It is an all-volunteer, not-for-profit organization that raises money to neuter the city’s stray dogs and cats to prevent more homeless animals, she said.
Since April, the organization has spent more than $10,000 for neutering and treatment. The animals are then released where they were found.
"I do what I do because my heart aches every time I see a homeless puppy or kitten trying to survive on the streets," said Day, who served as a veterinary technician in the U.S. for five years. "I know all of the intestinal parasites and diseases that can run rampant on the streets with the strays. I hate to see any animal suffering.
"Moreover, I’m just a huge animal lover with a huge heart that wants to help the animals here."
Friends of Naples also has a cadre of volunteers who foster stray cats and dogs, keeping them safe, healthy and loved until they can find a home.
"Every now and then, we have a family who falls in love and adopts," Day said.
One such volunteer is Petty Officer 2nd Class Steve Dockendorff. Since arriving in Naples 18 months ago from Bahrain, the sailor has fostered 17 dogs. He now has three foster dogs in his Casapesenna villa, including three-legged Bullfrog, who was hit by a car and had a limb amputated.

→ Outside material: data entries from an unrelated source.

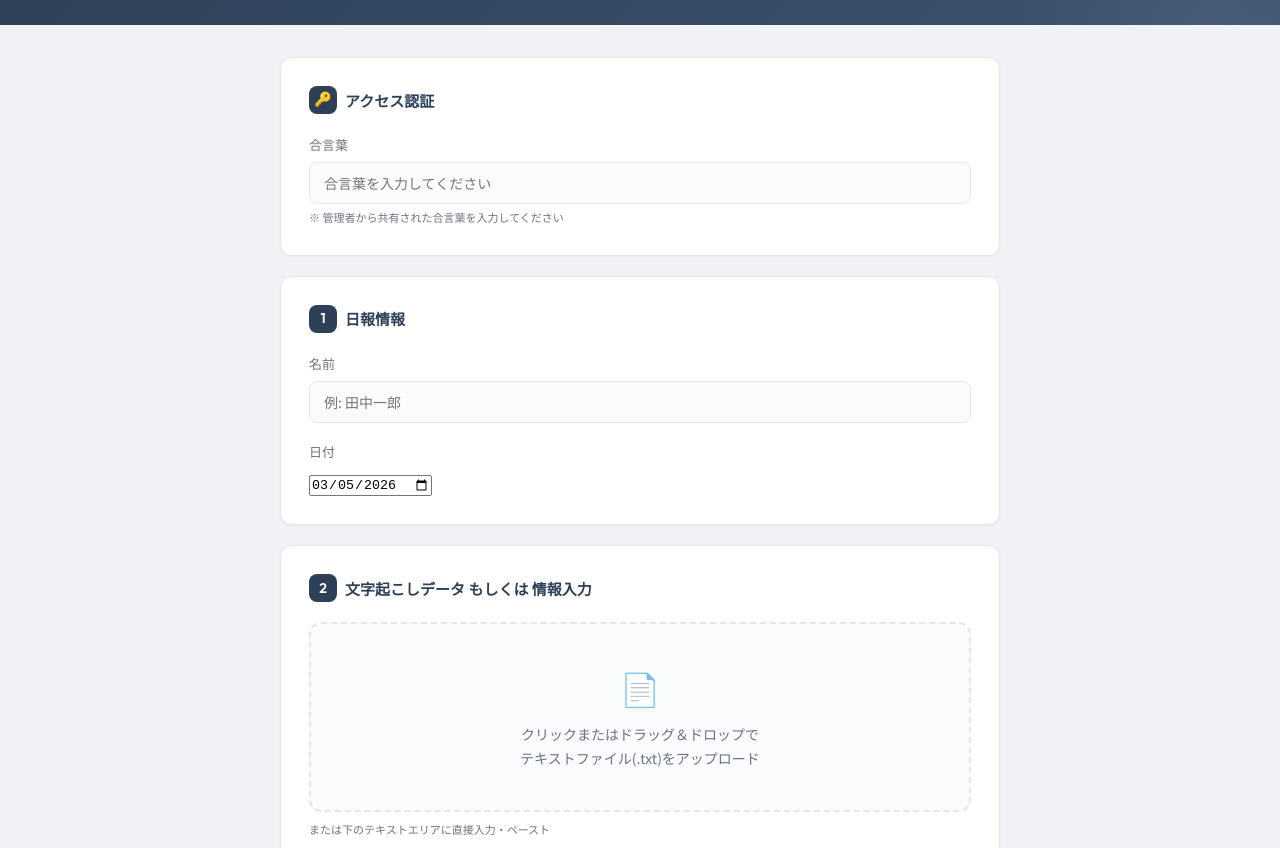
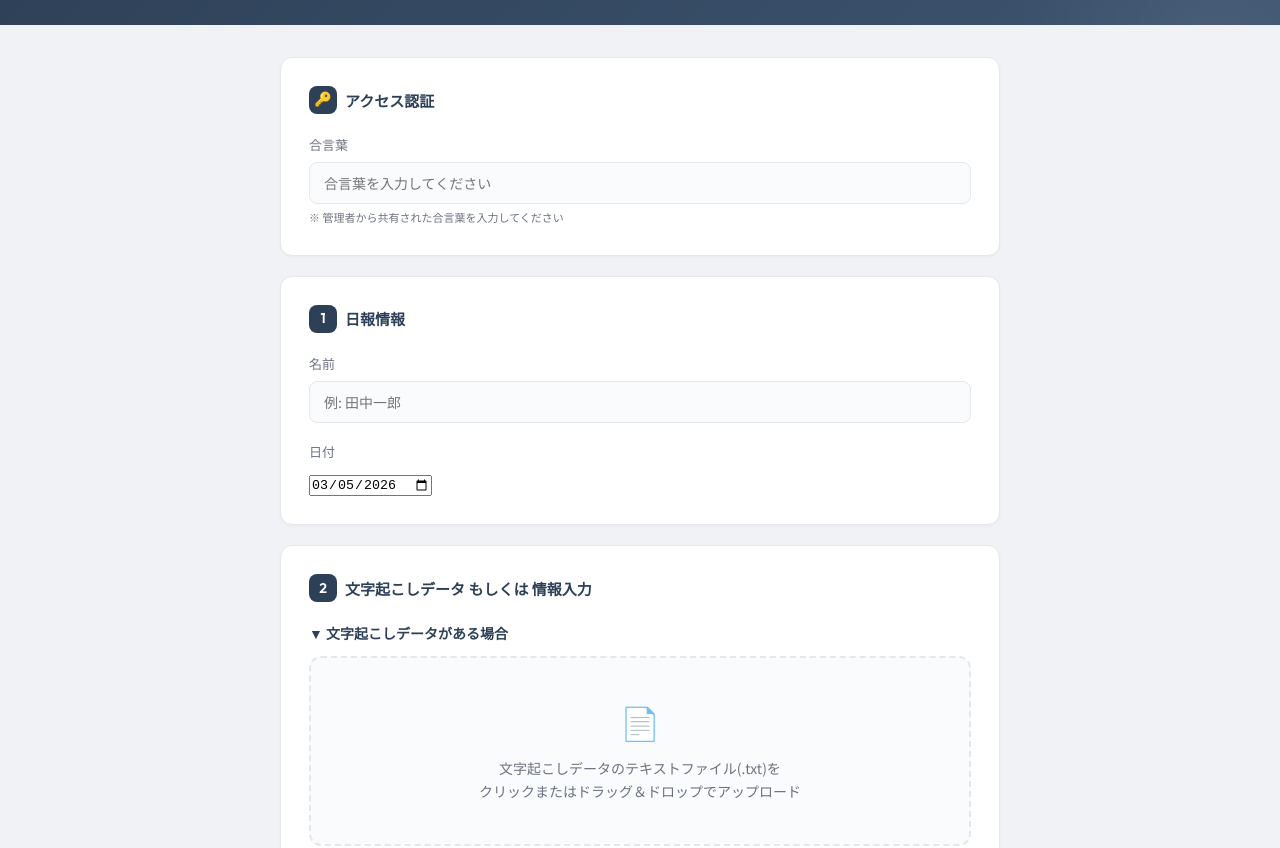
Before and after one commit to tf-nagai/daily-report-tool, a plain HTML site: page index.html in a window 1280 px wide. Shown: the part 101-949 px from the top of the page. Drawn offline with nearby package versions, Linux system fonts and the light colour scheme.

Commit message:
Update index.html

```diff
--- a/index.html
+++ b/index.html
@@ -342,13 +342,15 @@
         <div class="icon">2</div>
         文字起こしデータ もしくは 情報入力
       </div>
+      <p style="font-size:14px; font-weight:600; color:#2E4057; margin-bottom:10px;">▼ 文字起こしデータがある場合</p>
       <div class="file-upload" id="fileUploadArea">
+
         <div class="upload-icon">📄</div>
-        <div class="upload-text">クリックまたはドラッグ＆ドロップで<br>テキストファイル(.txt)をアップロード</div>
+        <div class="upload-text">文字起こしデータのテキストファイル(.txt)を<br>クリックまたはドラッグ＆ドロップでアップロード</div>
         <div class="file-name" id="fileName"></div>
         <input type="file" id="fileInput" accept=".txt,.text">
       </div>
-      <p class="hint" style="margin-top:8px">または下のテキストエリアに直接入力・ペースト</p>
+      <p style="font-size:14px; font-weight:600; color:#2E4057; margin-top:20px; margin-bottom:10px;">▼ 情報を入力する場合</p>
       <div class="form-group" style="margin-top:12px">
 <textarea id="transcriptText" rows="10" placeholder="スマートフォンショルダーのページ作成について振り返りを行った。&#10;1月26日から約1ヶ月間、16営業日で約110時間を投入してページを完成させた。&#10;背骨と肋骨（ページの骨格とコンテンツ構成）を決める工程が最も大変だった。&#10;Photoshopの練習から始めて、2月初旬から本格的に着手。&#10;今後はメルマガ配信で結果を検証し、ページ作成5割・販促5割の認識で進める。&#10;商品のギミックやこだわりが訴求に重要だと実感した。&#10;別ブランドの会議にも参加し、多角的な視点を得られた。&#10;メンズカテゴリーの拡大に注力していきたい。"></textarea>
       </div>
```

"They’re all street dogs. I don’t believe in buying pets when there are too many free ones out there," the 28-year-old sailor said.
So what, he says, if he spends $75 to $100 every two weeks to feed them.
"I know this isn’t for everyone," he said. "It’s a lot of work. But I’ve been around animals all my life. And I have the willpower to do it."